Provided data -

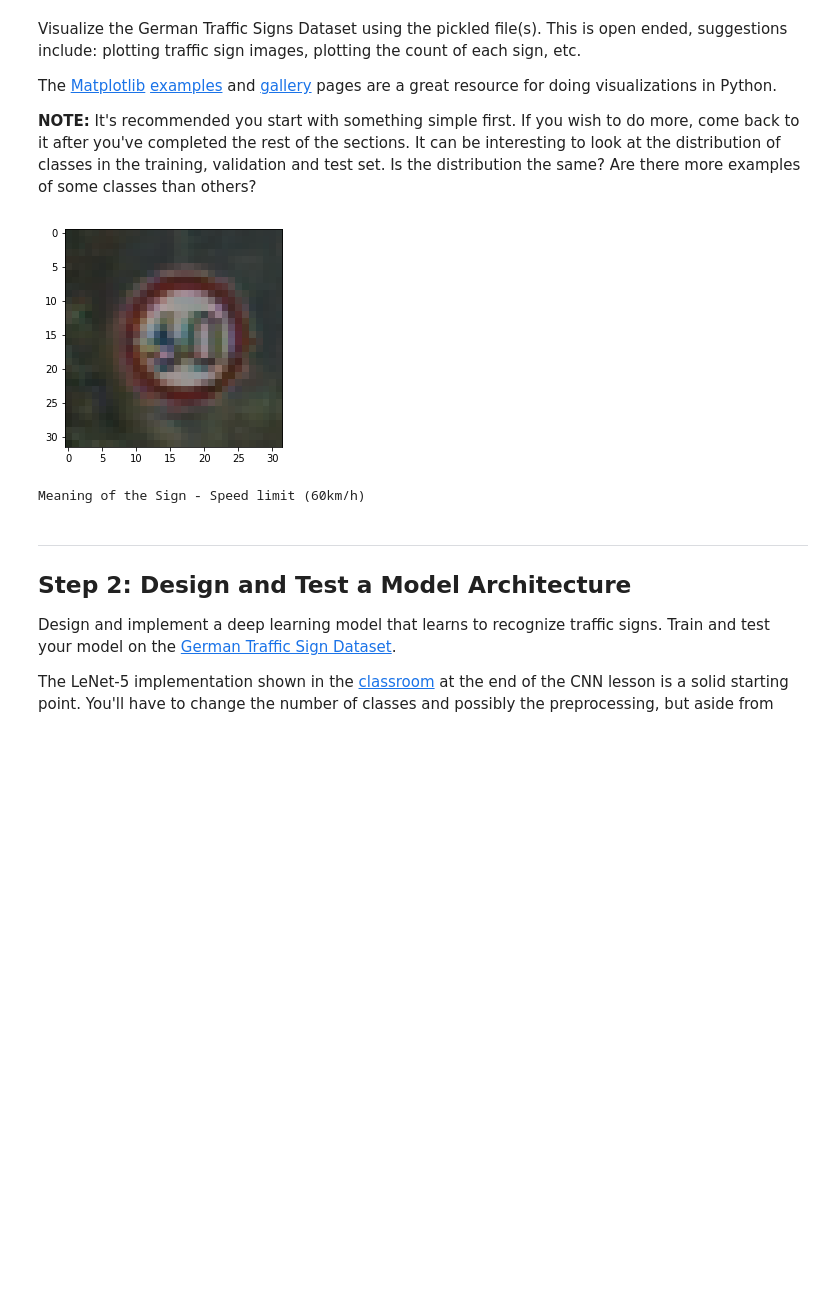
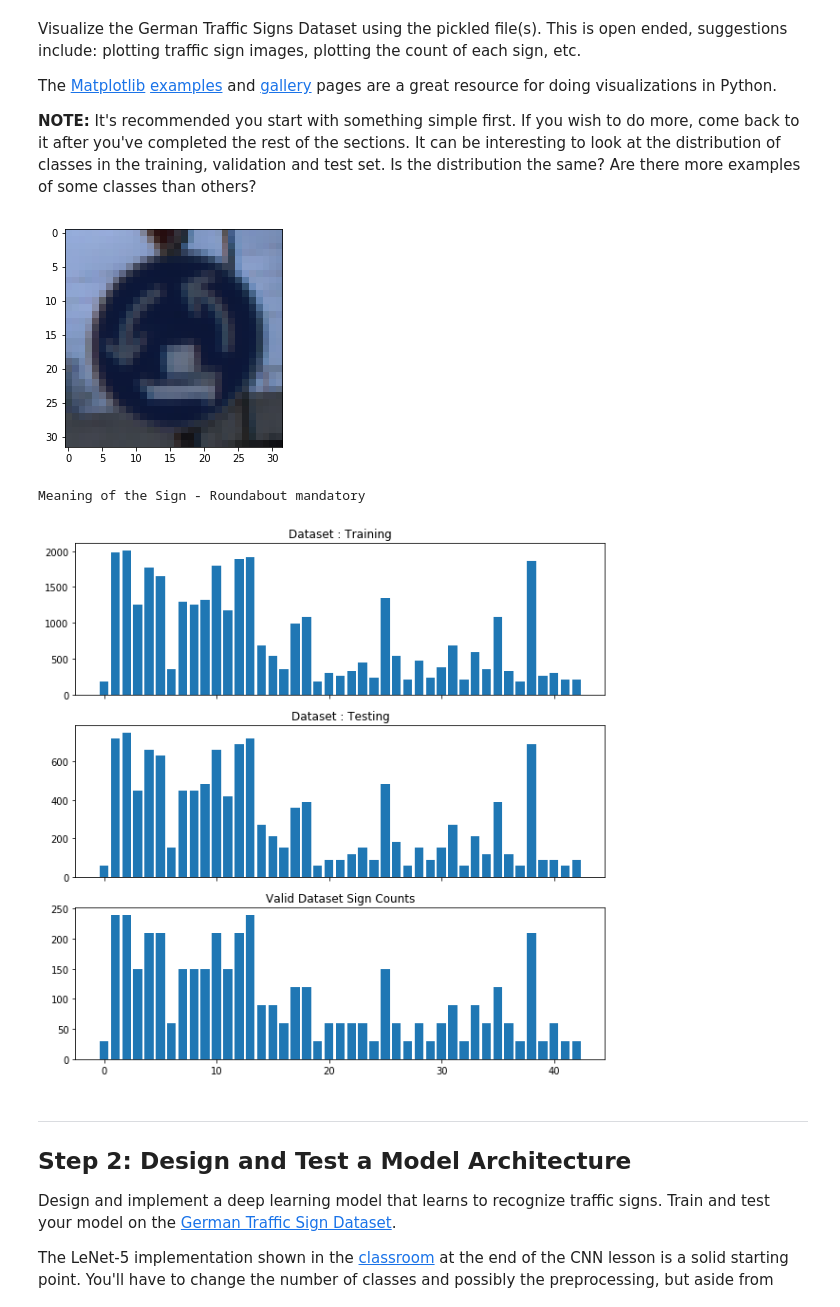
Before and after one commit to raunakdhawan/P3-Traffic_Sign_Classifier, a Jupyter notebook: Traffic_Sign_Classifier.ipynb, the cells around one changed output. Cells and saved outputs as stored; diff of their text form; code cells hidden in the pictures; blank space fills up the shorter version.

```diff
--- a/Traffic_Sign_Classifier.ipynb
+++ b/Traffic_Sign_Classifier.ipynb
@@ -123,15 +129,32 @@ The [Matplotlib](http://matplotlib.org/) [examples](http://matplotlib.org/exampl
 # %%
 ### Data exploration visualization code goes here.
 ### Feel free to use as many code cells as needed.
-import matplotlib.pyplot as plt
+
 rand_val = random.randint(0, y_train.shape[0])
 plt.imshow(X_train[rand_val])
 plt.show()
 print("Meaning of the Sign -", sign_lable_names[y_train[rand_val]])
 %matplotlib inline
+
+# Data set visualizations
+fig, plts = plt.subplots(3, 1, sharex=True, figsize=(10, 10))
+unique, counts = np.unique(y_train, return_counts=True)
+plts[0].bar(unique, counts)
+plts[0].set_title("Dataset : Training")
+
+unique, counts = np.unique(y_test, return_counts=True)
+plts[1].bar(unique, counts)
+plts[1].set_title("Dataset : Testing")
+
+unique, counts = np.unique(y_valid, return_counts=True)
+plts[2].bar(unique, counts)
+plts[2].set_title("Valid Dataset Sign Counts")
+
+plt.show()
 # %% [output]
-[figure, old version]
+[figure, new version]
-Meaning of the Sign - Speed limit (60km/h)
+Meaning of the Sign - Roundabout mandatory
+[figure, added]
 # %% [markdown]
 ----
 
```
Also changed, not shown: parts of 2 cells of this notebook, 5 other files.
==
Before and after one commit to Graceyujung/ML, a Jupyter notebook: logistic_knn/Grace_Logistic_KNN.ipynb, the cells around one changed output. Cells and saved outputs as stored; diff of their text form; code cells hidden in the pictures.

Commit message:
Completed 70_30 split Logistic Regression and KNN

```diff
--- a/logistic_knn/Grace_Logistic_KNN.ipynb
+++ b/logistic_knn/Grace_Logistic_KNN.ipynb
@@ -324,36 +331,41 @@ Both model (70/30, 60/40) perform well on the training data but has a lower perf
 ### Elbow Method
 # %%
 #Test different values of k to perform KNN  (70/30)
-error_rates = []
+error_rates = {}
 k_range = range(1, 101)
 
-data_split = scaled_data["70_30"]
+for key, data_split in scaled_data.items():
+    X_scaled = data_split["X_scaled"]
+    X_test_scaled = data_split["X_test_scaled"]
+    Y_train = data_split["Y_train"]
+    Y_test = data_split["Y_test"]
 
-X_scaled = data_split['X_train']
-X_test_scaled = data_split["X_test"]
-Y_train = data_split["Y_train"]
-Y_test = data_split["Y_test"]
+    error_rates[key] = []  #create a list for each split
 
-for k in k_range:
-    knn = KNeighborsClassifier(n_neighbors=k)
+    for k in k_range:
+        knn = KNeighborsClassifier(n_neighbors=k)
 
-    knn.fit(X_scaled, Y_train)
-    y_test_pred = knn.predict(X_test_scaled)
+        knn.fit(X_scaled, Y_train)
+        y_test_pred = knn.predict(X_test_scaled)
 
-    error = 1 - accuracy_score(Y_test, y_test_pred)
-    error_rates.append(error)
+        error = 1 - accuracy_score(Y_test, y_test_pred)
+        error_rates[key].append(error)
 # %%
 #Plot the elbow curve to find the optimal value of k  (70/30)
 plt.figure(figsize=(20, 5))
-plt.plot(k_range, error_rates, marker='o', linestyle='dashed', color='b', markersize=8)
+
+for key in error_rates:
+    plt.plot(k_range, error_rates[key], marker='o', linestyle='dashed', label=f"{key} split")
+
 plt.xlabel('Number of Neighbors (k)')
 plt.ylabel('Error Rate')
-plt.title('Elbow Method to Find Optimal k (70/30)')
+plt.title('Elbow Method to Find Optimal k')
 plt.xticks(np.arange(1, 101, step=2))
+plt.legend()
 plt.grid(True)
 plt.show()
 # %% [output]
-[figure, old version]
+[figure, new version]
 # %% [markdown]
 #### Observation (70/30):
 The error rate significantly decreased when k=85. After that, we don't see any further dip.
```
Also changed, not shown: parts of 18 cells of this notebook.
...
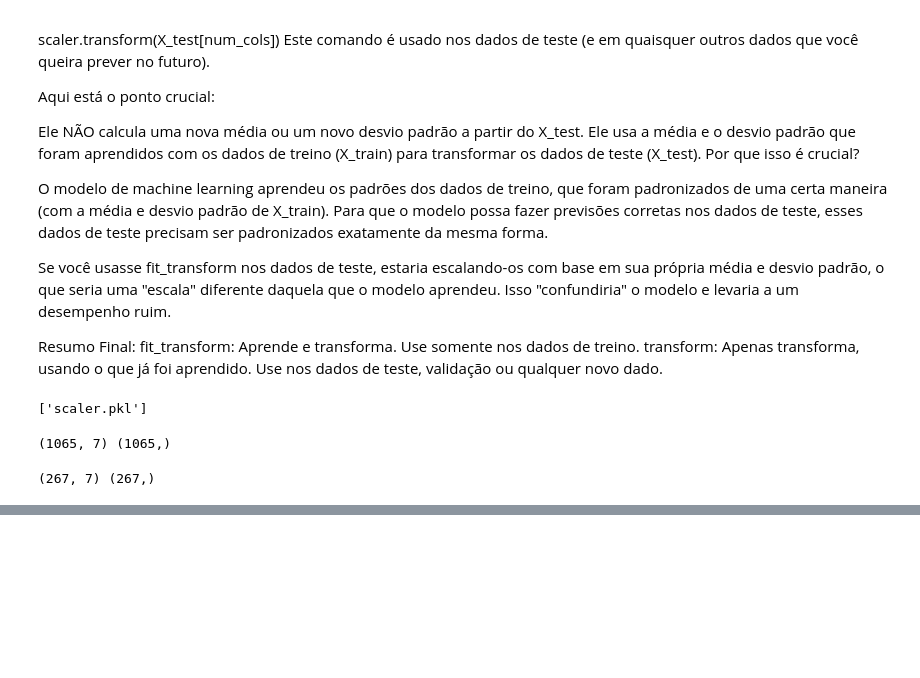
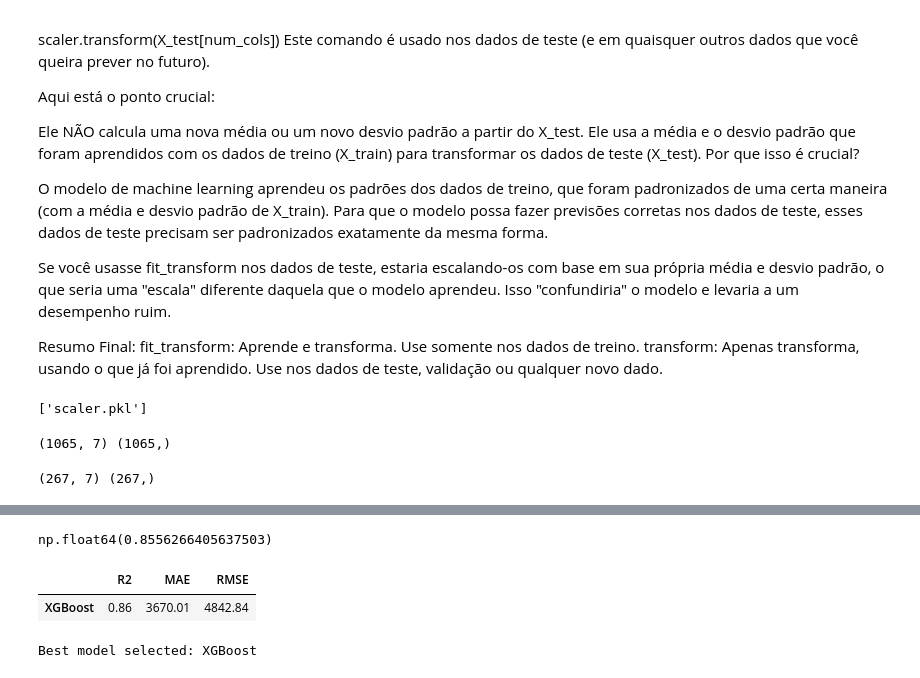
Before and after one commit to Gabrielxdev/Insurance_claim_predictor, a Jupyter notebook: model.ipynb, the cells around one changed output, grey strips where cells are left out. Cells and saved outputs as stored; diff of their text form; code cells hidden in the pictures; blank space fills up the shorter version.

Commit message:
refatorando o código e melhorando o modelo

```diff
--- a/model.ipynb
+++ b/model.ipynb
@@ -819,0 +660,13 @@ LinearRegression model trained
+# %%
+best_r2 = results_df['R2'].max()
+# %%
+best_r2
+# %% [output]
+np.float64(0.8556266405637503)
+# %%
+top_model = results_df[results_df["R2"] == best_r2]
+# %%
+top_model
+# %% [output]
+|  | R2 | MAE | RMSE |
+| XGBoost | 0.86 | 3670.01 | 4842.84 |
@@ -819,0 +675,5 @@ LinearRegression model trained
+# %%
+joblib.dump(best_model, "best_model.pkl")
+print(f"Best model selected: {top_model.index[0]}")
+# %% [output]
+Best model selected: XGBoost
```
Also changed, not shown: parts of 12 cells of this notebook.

Exercise aim -
Pick out each line above that includes "plts" and show it.

Response box -
+fig, plts = plt.subplots(3, 1, sharex=True, figsize=(10, 10))
+plts[0].bar(unique, counts)
+plts[0].set_title("Dataset : Training")
+plts[1].bar(unique, counts)
+plts[1].set_title("Dataset : Testing")
+plts[2].bar(unique, counts)
+plts[2].set_title("Valid Dataset Sign Counts")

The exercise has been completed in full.